The ritual of making and drinking tea has been practiced for thousands of years, and for good reason. Tea contains polyphenols to protect your heart, antioxidants that may lower your risk of cancer and other nutrients that boost your immune system. When you're expecting, the benefits get even better. A comforting cup may ease morning sickness, and even make for a shorter labor. But while many teas are safe for pregnancy, some are potentially dangerous for moms-to-be and should be avoided. Read on for more.
“Herbal teas can help hydrate the body when women don't want to drink plain water," says Amelia Hirota, D.Ac., an herbalist and acupuncturist at Phoenix Fertility Center in East Greenwich, R.I. Plus, some provide important pregnancy nutrients, including calcium, magnesium and iron.
Rooibos tea, in particular, is a good one to try because of its antioxidant properties; it's also caffeine-free. Other herbal teas may help alleviate morning sickness (ginger and mint), prevent insomnia (chamomile) and promote more effective contractions during labor (red raspberry leaf). "Many midwives believe that drinking red raspberry leaf tea during pregnancy tones the uterine muscle, which may help make contractions more efficient," says Hirota.
Nettle leaf (also known as stinging nettles) is an herb commonly found in pregnancy teas and recommended by many herbalists and midwives. "It's a fabulous source of vitamins and minerals, including iron, vitamins A, C and K, and potassium," says Hirota. However, make sure any nettle tea you drink uses dried leaves, not root (the label should list nettle leaf), and don't drink too much, especially in the first trimester, because of its stimulating effect on the uterus. However, the tea is safe for pregnancy throughout the second and third trimesters, Hirota says. You can steep your own by adding an ounce of dried nettle leaf to a quart of boiling water.

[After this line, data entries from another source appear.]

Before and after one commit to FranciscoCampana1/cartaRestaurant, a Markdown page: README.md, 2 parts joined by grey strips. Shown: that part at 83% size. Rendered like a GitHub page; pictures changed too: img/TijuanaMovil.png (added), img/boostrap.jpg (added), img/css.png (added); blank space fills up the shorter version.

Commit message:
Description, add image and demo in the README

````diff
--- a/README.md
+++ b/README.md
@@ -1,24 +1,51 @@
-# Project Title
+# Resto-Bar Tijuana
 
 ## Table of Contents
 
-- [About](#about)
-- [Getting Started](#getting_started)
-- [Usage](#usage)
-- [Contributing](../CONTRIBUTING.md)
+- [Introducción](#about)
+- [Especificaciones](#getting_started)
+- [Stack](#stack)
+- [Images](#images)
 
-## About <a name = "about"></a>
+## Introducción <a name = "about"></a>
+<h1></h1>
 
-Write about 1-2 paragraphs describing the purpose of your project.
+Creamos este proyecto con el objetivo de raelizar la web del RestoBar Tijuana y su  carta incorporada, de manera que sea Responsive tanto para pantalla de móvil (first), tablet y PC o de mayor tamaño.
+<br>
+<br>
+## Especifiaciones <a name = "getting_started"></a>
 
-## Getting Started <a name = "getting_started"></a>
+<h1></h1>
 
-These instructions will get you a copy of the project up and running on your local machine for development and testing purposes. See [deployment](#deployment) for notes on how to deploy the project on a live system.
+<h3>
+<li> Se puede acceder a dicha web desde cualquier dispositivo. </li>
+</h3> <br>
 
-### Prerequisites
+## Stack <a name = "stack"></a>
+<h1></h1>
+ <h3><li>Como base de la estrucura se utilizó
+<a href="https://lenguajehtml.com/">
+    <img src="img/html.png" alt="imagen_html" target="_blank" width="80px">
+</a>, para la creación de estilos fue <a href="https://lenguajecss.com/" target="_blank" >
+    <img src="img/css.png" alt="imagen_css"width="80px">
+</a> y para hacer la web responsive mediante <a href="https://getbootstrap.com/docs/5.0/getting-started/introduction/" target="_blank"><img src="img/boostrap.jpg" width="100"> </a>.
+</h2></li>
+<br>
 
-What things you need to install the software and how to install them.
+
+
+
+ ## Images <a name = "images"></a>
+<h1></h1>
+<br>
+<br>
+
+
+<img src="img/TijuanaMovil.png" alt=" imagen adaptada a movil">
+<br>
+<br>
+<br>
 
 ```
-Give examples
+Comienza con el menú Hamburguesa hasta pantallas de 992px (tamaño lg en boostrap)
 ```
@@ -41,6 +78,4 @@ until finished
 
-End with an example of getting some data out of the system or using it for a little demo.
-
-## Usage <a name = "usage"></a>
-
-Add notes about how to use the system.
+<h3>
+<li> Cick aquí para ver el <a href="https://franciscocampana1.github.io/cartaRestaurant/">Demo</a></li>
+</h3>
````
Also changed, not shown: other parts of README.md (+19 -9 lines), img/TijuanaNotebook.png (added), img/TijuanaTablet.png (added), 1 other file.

An important thing to note: herbal supplements and teas aren't regulated by the FDA. While there are few studies on the benefits and risks of drinking herbal tea during pregnancy, some medical experts suggest limiting your intake unless they're teas from well-known brands or are milder teas like peppermint or ginger.
Some herbal teas are unsafe when you're expecting; these include PMS, diet, cleansing and detoxification teas, as well as those with the herbs black cohosh, blue cohosh, dong quai and others.. Also avoid herbal laxatives, so read tea labels carefully. "In high doses, some naturally occurring substances, such as cascara sagrada or senna, can cause changes in electrolytes," says Laurie Green, M.D., an obstetrician in San Francisco. Electrolytes, which include chloride, sodium and potassium, are required for normal cell and organ functioning. These herbal laxatives can promote diuresis (increased urination) or diarrhea, both of which can cause dehydration, says Green. Such varieties are best avoided until after you deliver and finish breastfeeding; even then, use caution.
No matter which tea you choose, don’t overindulge. A 2012 study suggests that high consumption of tea (more than three cups per day) may interfere with the absorption of folic acid, that essential nutrient for preventing neural tube defects like spina bifida. "If you limit your intake to two to three cups per day, there's no evidence of any harm coming from that," says David Elmer, M.D., an Ob-Gyn at Nantucket Cottage Hospital in Nantucket, Massachusetts. Overall, as with anything else in pregnancy, it's best to practice moderation.
Unlike herbal teas, which contain only about 0.4 milligrams of caffeine per cup, non-herbal teas (black, green and oolong) contain about 40 to 50 milligrams per cup. Sip four or five cups throughout the day, and you've gotten about 200 milligrams of caffeine. A study from Kaiser Permanente's Northern California Division of Research found that pregnant women who consumed more than 200 milligrams of caffeine daily had double the risk of miscarriage compared with those who avoided the stimulant. However, a study conducted by the National Institutes of Health found no association between intakes of up to 350 milligrams of caffeine and miscarriage.
Without a definitive answer on the effects of caffeine while expecting, most experts agree it's best to use caution and limit intake to less than 200 milligrams a day. "Caffeine in any form is too stimulating during pregnancy," says Hirota. "It also increases the load on the liver, which is already busy processing pregnancy hormones." Even so, drinking tea during pregnancy tends to be better than coffee, so you can indulge a little bit more.
Also keep in mind that iced tea may be a better bet, as larger servings often come with less caffeine than their hot counterparts – a Snapple lemon tea has 62 milligrams of caffeine in a 16-ounce serving, and 20 ounces of Lipton lemon iced tea has just 35 milligrams.
Caffeine is the first substance released into the water during steeping (this occurs within the first 25 seconds). To decaffeinate your favorite tea, steep the leaves or bag for 30 seconds, dump the water, then refill your cup with hot water and steep again. Most of the caffeine will be removed.